Journalists' seats for the trial of the neo-Nazi terror group NSU have been allocated by lottery. This ensures that foreign media can get seats but it means that many others will have to give up theirs.
Christian Fuchs was lucky. On March 5, 2013, he remembers, "I was basically scheduled to do some research but then I quickly checked my mails in the morning." That way he saw the mail from the Munich court in time: It arrived at 8:56 in the morning and said that the first 50 journalists who applied for accreditation would get a seat in the courtroom during the NSU trial in Munich.
The neo-Nazi National Socialist Underground (NSU) terror group was allegedly behind a string of 10 murders, nine of them carried out against immigrants. Within 15 minutes, Fuchs had all the paperwork he needed for the accreditation, sent it off and got seat number 27 for the much anticipated trial.
Today though, it doesn't seem as if Fuchs will be in the court room after all when the only surviving alleged member of the group, Beate Zschäpe, goes on trial on May 6.
The Munich court has accepted a decision by Germany's constitutional court which said that seats should have been allocated in a way that would ensure that foreign journalists also got seats.
As eight of the NSU victims were of Turkish origin, there's considerable interest on behalf of Turkish media in the trial. The constitutional court therefore decided that at least three Turkish journalists should get seats. But instead of just giving three new seats to Turkish media, the Munich court decided to have all the 50 press seats in the court newly distributed - this time by lottery. Journalists like Fuchs who registered in time for a seat are now left empty-handed.
The Munich court had "analyzed the decision by the constitutional court and weighed which procedure would be best to ensure equal chances," Andrea Titz, judge and press spokeswoman at the court told DW.
The NSU's alleged murders were the first major case of right-wing terrorism, and they shocked Germany
But because of the complicated lottery procedure, the trial had to be postponed by three weeks. Asked why they didn't simply put three more chairs into the room, Titz explained that "then there would have been the need for a new procedure for the Turkish journalists as to who would get those three seats. In the short time before the beginning of the trial this would not have been possible in a way that would ensure equal opportunities for all of this group."
Another problem would have been that other journalists then could have complained that they'd had to get their seats following different rules. "It is crucial that the procedure is the same for all journalists," Titz said.
For the purposes of the allocation, the journalists have been divided into three groups, each of which has several sub-categories. Group one consists of national and international news agencies; five of the 50 seats will go to that category, two of which are for German news agencies.

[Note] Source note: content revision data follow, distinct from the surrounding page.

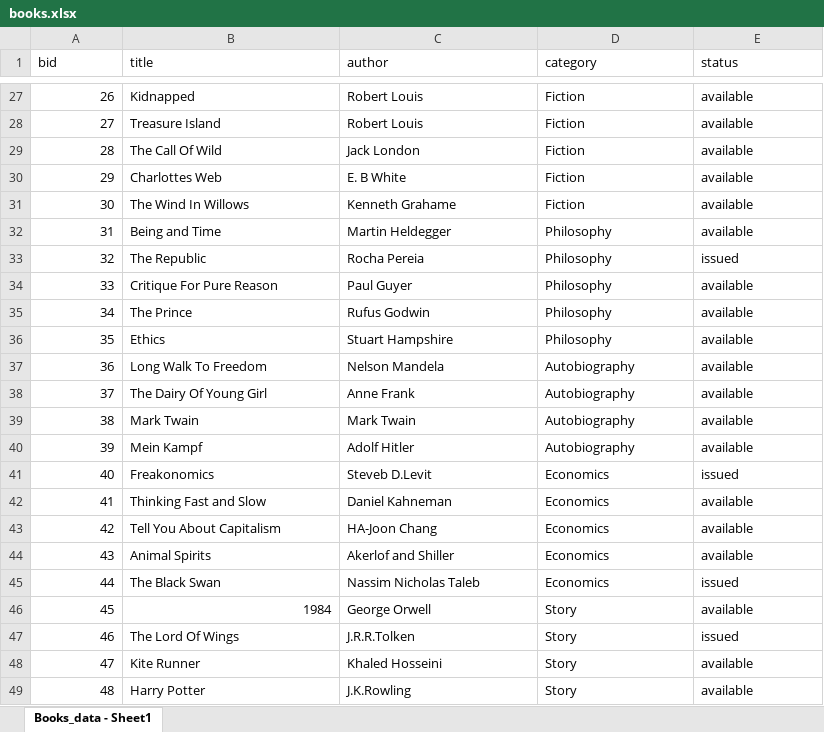
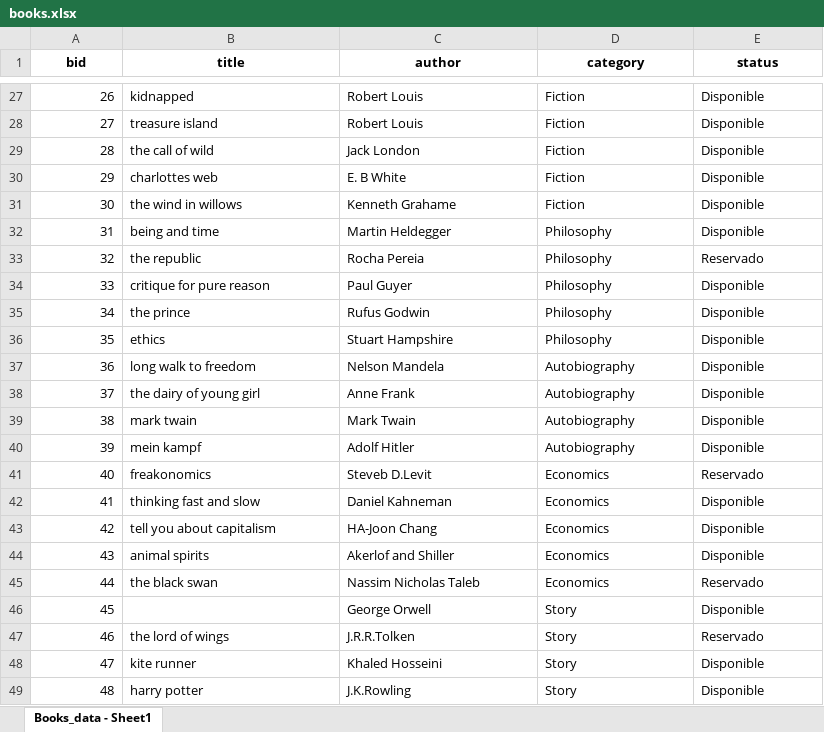
Before and after one commit to TEC-Andres/Programacion-Prepa, an Excel workbook: Segundo Parcial/assignment-14/db/books.xlsx, sheet Books_data - Sheet1, drawn as a sheet; only a part is shown, gaps mark what is left out; values as stored, in another font and other column widths than the file's, no borders; the diff covers the shown part only; the diff names each change by its address in the sheet, - before the commit and + after, or states it on an @@ line.

```diff
--- a/Segundo Parcial/assignment-14/db/books.xlsx (sheet Books_data - Sheet1)
+++ b/Segundo Parcial/assignment-14/db/books.xlsx (sheet Books_data - Sheet1)
@@ A1:E1 bold: off → on, alignment: left → center @@
-B27 (title): Kidnapped
+B27 (title): kidnapped
-E27:E32 (status): available
+E27:E32 (status): Disponible
-B28 (title): Treasure Island
+B28 (title): treasure island
-B29 (title): The Call Of Wild
+B29 (title): the call of wild
-B30 (title): Charlottes Web
+B30 (title): charlottes web
-B31 (title): The Wind In Willows
+B31 (title): the wind in willows
-B32 (title): Being and Time
+B32 (title): being and time
-B33 (title): The Republic
+B33 (title): the republic
-E33 (status): issued
+E33 (status): Reservado
-B34 (title): Critique For Pure Reason
+B34 (title): critique for pure reason
-E34:E40 (status): available
+E34:E40 (status): Disponible
-B35 (title): The Prince
+B35 (title): the prince
-B36 (title): Ethics
+B36 (title): ethics
-B37 (title): Long Walk To Freedom
+B37 (title): long walk to freedom
-B38 (title): The Dairy Of Young Girl
+B38 (title): the dairy of young girl
-B39 (title): Mark Twain
+B39 (title): mark twain
-B40 (title): Mein Kampf
+B40 (title): mein kampf
-B41 (title): Freakonomics
+B41 (title): freakonomics
-E41 (status): issued
+E41 (status): Reservado
-B42 (title): Thinking Fast and Slow
+B42 (title): thinking fast and slow
-E42:E44 (status): available
+E42:E44 (status): Disponible
-B43 (title): Tell You About Capitalism
+B43 (title): tell you about capitalism
-B44 (title): Animal Spirits
+B44 (title): animal spirits
-B45 (title): The Black Swan
+B45 (title): the black swan
-E45 (status): issued
+E45 (status): Reservado
-B46 (title): 1984
+B46 (title): (empty)
-E46 (status): available
+E46 (status): Disponible
-B47 (title): The Lord Of Wings
+B47 (title): the lord of wings
-E47 (status): issued
+E47 (status): Reservado
-B48 (title): Kite Runner
+B48 (title): kite runner
-E48:E49 (status): available
+E48:E49 (status): Disponible
-B49 (title): Harry Potter
+B49 (title): harry potter
```
Also changed, not shown: 76 edited cells elsewhere in this sheet, 5 other files.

Group two is for foreign media. Out of the ten seats in that group, four are reserved for Turkish media and one for Greek media (one of the victims was of Greek origin). The remaining five seats have been distributed by lottery among all the foreign journalists.
Group three is the largest, with 35 seats for German media. 13 seats were open to anyone; the rest were divided among subcategories such as daily newspapers, public radio or private television.
Two kinds of journalist are not represented with any group of their own: freelance journalists and those working for online media. Titz says one could always add groups, but then none of them would get enough seats for their needs.
For Christian Fuchs, the news that he would lose his spot in the courtroom came rather unexpectedly. "I was pretty surprised but also a bit shocked," the Leipzig-based journalist told DW. He does though agree that this time round it is right that foreign media have been taken into account. When he heard that no Turkish media had received a seat, he himself offered to give his seat to a Turkish colleague every second day. But the court didn't approve.
What he still find strange is that there wasn't a quota of seats for online journalists: "I find that remarkable in 2013 - it shows that the court has little idea about the structure of German media."